Oklahoma tornadoes raise questions on future of disaster funding
Author and former FEMA leader on the role of politics in disaster aid
By Jane Bullock Posted on 7 June 2013
Jane Bullock is founder and president of Bullock and Haddow LLC, a consortium of professionals offering practical assistance in mitigating, planning for, and recovering from the impacts of all forms of emergencies and disasters. Bullock spent 25 years with the Federal Emergency Management Agency (FEMA), culminating in her role as Chief of Staff under the leadership of Director James Lee Witt during President Bill Clinton’s administration.
She is co-author with George Haddow and Damon Coppola of the market-leading textbook Introduction to Emergency Management (the 5th edition publishes in October) as well as Introduction to Homeland Security, 4th Edition, both published by Butterworth-Heinemann, an imprint of Elsevier.
Haddow and Coppola also contributed to this article. Haddow is a principal of Bullock and Haddow LLC and served as FEMA’s Deputy Chief of Staff and liaison to the Clinton White House. Coppola is an emergency management systems engineer and has written or co-authored some of the leading textbooks in the field.
Natural disasters have no political boundaries; in the United States, they impact Republican and Democratic Congressional districts equally.
Historically, funding to help American communities recover from natural disasters has come from the federal government, and it typically received bipartisan support. It has always been considered as emergency funding, which is not subject to the usual budgetary rules. However, this is changing in the current political climate. As a result, Hurricane Sandy and the Oklahoma tornadoes have raised interesting issues.

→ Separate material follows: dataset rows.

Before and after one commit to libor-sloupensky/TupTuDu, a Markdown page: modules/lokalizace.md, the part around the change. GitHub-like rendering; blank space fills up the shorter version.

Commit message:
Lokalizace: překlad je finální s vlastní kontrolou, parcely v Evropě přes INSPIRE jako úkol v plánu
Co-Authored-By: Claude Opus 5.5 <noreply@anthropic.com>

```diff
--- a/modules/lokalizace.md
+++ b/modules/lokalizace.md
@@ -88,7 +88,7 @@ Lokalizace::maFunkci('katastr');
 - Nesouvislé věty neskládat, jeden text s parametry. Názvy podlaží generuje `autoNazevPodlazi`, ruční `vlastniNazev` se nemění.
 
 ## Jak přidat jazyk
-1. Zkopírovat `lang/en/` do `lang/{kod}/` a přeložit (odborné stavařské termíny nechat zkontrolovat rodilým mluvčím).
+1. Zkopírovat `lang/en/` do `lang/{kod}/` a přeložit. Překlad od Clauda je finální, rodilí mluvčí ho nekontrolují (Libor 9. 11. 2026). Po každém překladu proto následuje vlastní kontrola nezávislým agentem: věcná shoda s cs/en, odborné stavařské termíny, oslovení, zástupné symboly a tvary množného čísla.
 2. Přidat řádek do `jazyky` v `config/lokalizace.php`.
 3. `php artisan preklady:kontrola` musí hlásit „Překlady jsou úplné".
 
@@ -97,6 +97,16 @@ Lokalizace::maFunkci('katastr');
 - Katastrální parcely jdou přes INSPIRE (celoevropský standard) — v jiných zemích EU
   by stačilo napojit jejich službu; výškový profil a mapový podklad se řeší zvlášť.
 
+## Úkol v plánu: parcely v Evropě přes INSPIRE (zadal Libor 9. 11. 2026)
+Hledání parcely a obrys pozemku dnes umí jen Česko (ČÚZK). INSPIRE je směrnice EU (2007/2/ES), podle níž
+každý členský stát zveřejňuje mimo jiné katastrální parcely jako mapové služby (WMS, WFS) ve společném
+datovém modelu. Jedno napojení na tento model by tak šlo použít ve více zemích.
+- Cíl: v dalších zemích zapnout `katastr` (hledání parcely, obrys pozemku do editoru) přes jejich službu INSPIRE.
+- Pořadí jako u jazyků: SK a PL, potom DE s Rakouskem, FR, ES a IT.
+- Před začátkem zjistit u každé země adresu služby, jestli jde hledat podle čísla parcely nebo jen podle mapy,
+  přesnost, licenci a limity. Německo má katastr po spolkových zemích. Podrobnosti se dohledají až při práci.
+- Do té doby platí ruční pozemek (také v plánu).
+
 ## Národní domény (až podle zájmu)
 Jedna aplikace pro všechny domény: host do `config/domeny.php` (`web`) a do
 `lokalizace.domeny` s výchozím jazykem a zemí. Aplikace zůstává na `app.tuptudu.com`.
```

Starting with major floods in the Colorado River basin in the 1930s, the US Congress responded to natural disasters by passing special appropriations to help states and localities impacted by these disasters. This approach continued even after the creation of the Federal Emergency Management Agency (FEMA) in 1970, which was charged with the mitigation, preparation, response and recovery from disasters across the United States and its territories. Recovery from Hurricanes Betsy and Katrina, the 1964 Alaska earthquake and the Loma Prieta earthquake in San Francisco in 1989, innumerable floods and tornadoes, and the September 11 attacks were funded by supplemental appropriations passed by Congress as emergency funding. These supplements did not, with rare exceptions, have to be accounted for in the regular federal budgetary caps or be offset by cuts to existing funding.

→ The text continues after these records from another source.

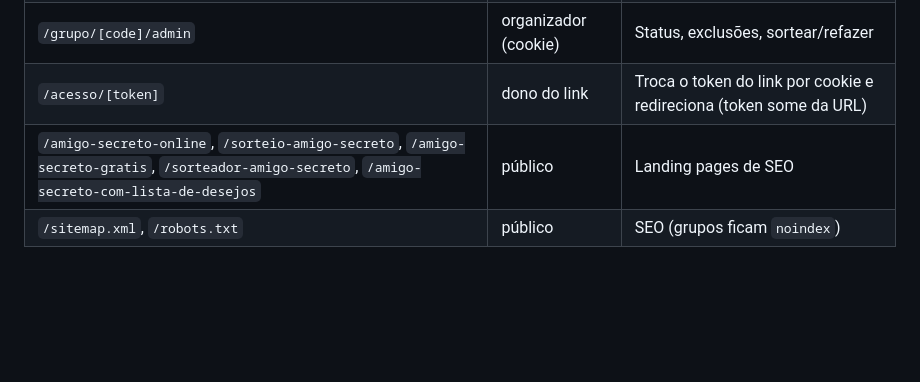
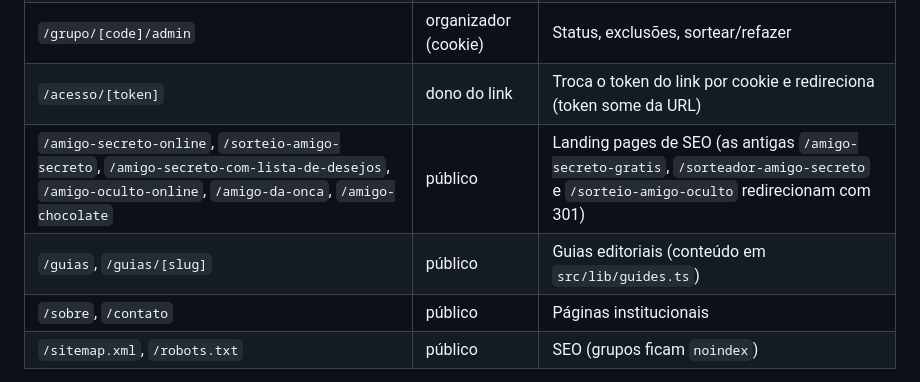
Before and after one commit to roberts0412/amgsecret, a Markdown page: docs/ARQUITETURA.md, the part around the change. Drawn GitHub-style; blank space fills up the shorter version.

Commit message:
Docs: novas rotas

```diff
--- a/docs/ARQUITETURA.md
+++ b/docs/ARQUITETURA.md
@@ -96,7 +96,9 @@ Páginas (URLs amigáveis):
 | `/grupo/[code]/eu` | participante (cookie) | Meu amigo secreto, lista de desejos dele, minha lista, mensagens secretas |
 | `/grupo/[code]/admin` | organizador (cookie) | Status, exclusões, sortear/refazer |
 | `/acesso/[token]` | dono do link | Troca o token do link por cookie e redireciona (token some da URL) |
-| `/amigo-secreto-online`, `/sorteio-amigo-secreto`, `/amigo-secreto-gratis`, `/sorteador-amigo-secreto`, `/amigo-secreto-com-lista-de-desejos` | público | Landing pages de SEO |
+| `/amigo-secreto-online`, `/sorteio-amigo-secreto`, `/amigo-secreto-com-lista-de-desejos`, `/amigo-oculto-online`, `/amigo-da-onca`, `/amigo-chocolate` | público | Landing pages de SEO (as antigas `/amigo-secreto-gratis`, `/sorteador-amigo-secreto` e `/sorteio-amigo-oculto` redirecionam com 301) |
+| `/guias`, `/guias/[slug]` | público | Guias editoriais (conteúdo em `src/lib/guides.ts`) |
+| `/sobre`, `/contato` | público | Páginas institucionais |
 | `/sitemap.xml`, `/robots.txt` | público | SEO (grupos ficam `noindex`) |
 
 Mutações via **Server Actions** (createGroup, joinGroup, confirm, addExclusion,
```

Because predicting natural disasters is not possible, Congress chose to limit appropriations to FEMA and relied upon passing supplemental appropriations only when a major natural disaster hit. An attempt was made during the 1990s to come up with a reasonable budget number for disasters that could be part of the normal appropriations process, based on a five-year average of disaster costs. Unfortunately, several major events, including the 1993 Midwest floods, Hurricanes Marilyn and Floyd, the Northridge, California, earthquake and the Oklahoma City Bombing demonstrated the infeasibility of that approach.
[pullquote align="right"]Disasters have become more frequent, more severe, and more diverse in the last 20 years. Predicting exactly which areas will be impacted, and estimating the potential costs to the federal government, has been impossible.[/pullquote]
While it is clear that disasters have become more frequent, more severe and more diverse in the last 20 years, predicting exactly which areas will be impacted, and hence being able to estimate the potential costs to the federal government, has been impossible.
We know that federal support is essential to the economic and social security of the nation. However, as costs escalate, there has been a rising call from certain sectors in Congress that approval of any supplemental disaster funds should be offset by making cuts to existing approved government spending. This issue came to the fore when Congress delayed passage of supplemental funding for relief from Hurricane Sandy while they debated whether other budgets should be cut. Ironically, it was members of the Oklahoma delegation who led the charge to require offsets. However, after increasing pressure from the New York and New Jersey Congressional delegations, the Sandy supplement passed without significant repercussions to the federal budget.
With the recent spate of tornadoes, particularly the deadly tornado that hit Moore, Oklahoma, the need for another disaster supplement is probable. A recent national survey by the Pew Research Center and The Washington Post found that “fifty-nine percent of all respondents say federal emergency aid need not be offset by cuts in other parts of the budget…”
[pullquote align="right"]We need to engage in a reasoned and thoughtful dialogue on how the country can meet the escalating costs. This should occur now, before the next disaster happens.[/pullquote]
The provision of public health and safety is a primary function of the American government and our moral duty as a nation. The United States has a proud tradition of standing by our neighbors when disaster strikes. To exercise this responsibility in the face of increasing impacts, we need to engage in a reasoned and thoughtful dialogue on how the country can meet the escalating costs. This dialogue should occur now, before the next disaster happens.